*** Supplied data ***

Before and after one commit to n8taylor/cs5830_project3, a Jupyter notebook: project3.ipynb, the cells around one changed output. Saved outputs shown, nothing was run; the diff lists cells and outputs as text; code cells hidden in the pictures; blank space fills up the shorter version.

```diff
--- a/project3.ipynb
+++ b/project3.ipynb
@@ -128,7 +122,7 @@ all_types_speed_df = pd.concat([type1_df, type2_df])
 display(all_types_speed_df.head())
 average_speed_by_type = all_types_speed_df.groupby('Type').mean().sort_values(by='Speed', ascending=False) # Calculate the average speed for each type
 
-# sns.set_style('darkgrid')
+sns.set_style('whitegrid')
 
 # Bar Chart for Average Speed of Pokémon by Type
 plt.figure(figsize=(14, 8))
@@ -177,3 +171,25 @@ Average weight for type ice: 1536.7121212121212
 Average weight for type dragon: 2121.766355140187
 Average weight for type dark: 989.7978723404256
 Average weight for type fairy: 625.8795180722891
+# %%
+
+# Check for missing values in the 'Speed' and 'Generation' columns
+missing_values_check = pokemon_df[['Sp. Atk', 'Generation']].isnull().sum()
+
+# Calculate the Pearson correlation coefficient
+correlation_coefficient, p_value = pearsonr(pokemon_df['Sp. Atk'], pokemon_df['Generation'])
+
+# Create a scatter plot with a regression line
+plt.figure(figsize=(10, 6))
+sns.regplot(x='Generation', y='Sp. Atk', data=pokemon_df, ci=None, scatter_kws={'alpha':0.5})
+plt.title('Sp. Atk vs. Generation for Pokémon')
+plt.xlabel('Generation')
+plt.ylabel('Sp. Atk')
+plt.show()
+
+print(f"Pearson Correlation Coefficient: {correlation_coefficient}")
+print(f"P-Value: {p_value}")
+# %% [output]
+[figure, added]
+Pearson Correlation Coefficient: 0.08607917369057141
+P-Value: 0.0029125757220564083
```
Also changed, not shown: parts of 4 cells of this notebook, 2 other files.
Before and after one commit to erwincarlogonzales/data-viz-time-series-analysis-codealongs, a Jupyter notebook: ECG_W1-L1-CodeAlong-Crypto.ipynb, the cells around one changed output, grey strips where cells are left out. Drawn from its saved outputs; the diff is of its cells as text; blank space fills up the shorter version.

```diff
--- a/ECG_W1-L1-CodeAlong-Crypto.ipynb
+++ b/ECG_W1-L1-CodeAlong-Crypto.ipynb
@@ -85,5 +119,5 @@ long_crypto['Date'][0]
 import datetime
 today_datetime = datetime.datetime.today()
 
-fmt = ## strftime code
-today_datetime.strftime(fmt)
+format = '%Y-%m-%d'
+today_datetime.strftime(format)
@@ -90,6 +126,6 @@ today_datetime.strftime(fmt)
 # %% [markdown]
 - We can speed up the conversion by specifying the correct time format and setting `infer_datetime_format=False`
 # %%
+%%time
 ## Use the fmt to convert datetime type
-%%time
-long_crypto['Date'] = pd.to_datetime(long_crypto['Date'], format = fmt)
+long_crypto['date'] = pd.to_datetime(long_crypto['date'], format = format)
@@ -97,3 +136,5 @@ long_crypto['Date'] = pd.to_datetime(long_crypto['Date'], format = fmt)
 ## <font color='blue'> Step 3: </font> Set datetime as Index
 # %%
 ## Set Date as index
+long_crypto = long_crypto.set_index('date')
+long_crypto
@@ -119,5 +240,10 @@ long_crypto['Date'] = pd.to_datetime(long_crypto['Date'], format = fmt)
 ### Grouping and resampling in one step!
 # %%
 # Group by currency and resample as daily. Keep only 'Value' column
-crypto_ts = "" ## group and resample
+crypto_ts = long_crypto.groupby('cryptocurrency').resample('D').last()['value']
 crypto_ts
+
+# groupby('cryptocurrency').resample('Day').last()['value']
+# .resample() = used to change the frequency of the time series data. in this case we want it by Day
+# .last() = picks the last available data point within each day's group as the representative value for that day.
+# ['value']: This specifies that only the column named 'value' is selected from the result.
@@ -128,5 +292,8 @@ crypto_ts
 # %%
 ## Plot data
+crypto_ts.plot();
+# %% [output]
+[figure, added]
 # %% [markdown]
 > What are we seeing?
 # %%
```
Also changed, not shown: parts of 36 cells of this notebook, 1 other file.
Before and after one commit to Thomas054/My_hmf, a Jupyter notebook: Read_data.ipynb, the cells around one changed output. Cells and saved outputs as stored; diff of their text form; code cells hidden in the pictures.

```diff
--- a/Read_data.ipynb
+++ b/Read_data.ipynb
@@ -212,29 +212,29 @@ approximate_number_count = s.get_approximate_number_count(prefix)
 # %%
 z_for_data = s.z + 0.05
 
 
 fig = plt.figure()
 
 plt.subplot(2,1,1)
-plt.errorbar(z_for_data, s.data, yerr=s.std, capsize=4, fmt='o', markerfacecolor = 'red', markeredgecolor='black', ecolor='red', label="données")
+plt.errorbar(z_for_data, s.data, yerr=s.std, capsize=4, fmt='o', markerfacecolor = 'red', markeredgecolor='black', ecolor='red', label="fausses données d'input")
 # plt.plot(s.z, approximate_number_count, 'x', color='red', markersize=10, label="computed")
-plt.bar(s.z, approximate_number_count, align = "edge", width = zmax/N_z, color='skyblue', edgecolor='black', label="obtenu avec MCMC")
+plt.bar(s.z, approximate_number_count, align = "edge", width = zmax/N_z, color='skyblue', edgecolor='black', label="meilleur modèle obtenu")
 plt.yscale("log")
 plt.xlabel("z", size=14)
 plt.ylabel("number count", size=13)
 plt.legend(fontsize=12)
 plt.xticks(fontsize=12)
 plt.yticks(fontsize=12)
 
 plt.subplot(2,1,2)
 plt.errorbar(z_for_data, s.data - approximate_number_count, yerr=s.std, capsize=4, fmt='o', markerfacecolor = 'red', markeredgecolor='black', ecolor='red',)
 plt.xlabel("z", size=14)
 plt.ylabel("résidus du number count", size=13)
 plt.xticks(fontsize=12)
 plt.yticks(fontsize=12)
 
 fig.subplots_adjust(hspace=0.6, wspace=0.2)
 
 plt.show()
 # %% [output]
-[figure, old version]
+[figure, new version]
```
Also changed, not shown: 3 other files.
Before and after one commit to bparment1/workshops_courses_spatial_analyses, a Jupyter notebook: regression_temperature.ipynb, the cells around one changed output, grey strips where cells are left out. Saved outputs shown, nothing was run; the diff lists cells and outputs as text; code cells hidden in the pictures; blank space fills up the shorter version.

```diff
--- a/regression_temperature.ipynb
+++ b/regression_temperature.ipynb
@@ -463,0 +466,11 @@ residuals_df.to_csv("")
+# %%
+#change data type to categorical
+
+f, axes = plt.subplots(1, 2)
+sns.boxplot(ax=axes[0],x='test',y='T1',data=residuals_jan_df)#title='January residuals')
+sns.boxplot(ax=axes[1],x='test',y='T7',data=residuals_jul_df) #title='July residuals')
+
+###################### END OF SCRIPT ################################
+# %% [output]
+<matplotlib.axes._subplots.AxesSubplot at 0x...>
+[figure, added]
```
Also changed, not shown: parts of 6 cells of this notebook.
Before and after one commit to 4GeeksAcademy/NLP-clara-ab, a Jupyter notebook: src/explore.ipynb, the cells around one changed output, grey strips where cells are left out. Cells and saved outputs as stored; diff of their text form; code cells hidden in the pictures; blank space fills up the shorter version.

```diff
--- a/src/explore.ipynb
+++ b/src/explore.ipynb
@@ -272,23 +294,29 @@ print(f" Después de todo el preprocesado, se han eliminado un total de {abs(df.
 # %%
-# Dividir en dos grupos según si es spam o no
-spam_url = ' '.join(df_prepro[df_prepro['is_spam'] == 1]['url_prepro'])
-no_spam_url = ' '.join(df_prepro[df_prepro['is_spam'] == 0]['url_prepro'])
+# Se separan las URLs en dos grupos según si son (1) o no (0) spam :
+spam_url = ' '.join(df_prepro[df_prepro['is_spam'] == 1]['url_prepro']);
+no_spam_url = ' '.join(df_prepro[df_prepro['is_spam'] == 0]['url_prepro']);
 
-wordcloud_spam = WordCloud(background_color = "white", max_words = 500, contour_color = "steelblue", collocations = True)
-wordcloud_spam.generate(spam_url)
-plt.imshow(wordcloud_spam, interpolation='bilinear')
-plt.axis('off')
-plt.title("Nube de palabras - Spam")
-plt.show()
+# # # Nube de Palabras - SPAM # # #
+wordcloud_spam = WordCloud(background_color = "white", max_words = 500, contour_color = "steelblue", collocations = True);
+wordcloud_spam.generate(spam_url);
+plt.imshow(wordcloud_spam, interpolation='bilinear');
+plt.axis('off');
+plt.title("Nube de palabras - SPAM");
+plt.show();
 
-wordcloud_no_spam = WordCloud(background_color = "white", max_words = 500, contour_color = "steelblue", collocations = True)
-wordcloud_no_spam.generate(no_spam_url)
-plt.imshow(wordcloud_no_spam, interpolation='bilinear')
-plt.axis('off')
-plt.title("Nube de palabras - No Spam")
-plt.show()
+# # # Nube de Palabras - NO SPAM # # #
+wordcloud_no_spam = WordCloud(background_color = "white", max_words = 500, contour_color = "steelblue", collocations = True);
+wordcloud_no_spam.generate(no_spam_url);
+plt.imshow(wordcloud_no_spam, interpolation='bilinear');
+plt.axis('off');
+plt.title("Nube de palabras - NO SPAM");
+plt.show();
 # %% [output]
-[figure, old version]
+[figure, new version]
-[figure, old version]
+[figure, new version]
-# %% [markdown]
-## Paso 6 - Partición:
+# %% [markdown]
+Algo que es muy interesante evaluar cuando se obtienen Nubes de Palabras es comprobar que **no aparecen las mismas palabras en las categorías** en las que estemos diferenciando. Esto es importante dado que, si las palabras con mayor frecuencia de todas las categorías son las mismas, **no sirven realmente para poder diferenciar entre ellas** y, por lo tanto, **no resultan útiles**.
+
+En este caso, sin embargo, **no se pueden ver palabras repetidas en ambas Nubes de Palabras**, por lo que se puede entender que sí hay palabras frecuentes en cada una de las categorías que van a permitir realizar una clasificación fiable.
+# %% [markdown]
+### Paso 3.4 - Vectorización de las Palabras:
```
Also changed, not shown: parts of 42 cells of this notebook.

*** End of Supplied data ***

> Task requirements
Count up every line above that has the word "axes" in it; answer with the number alone.

> Written response
4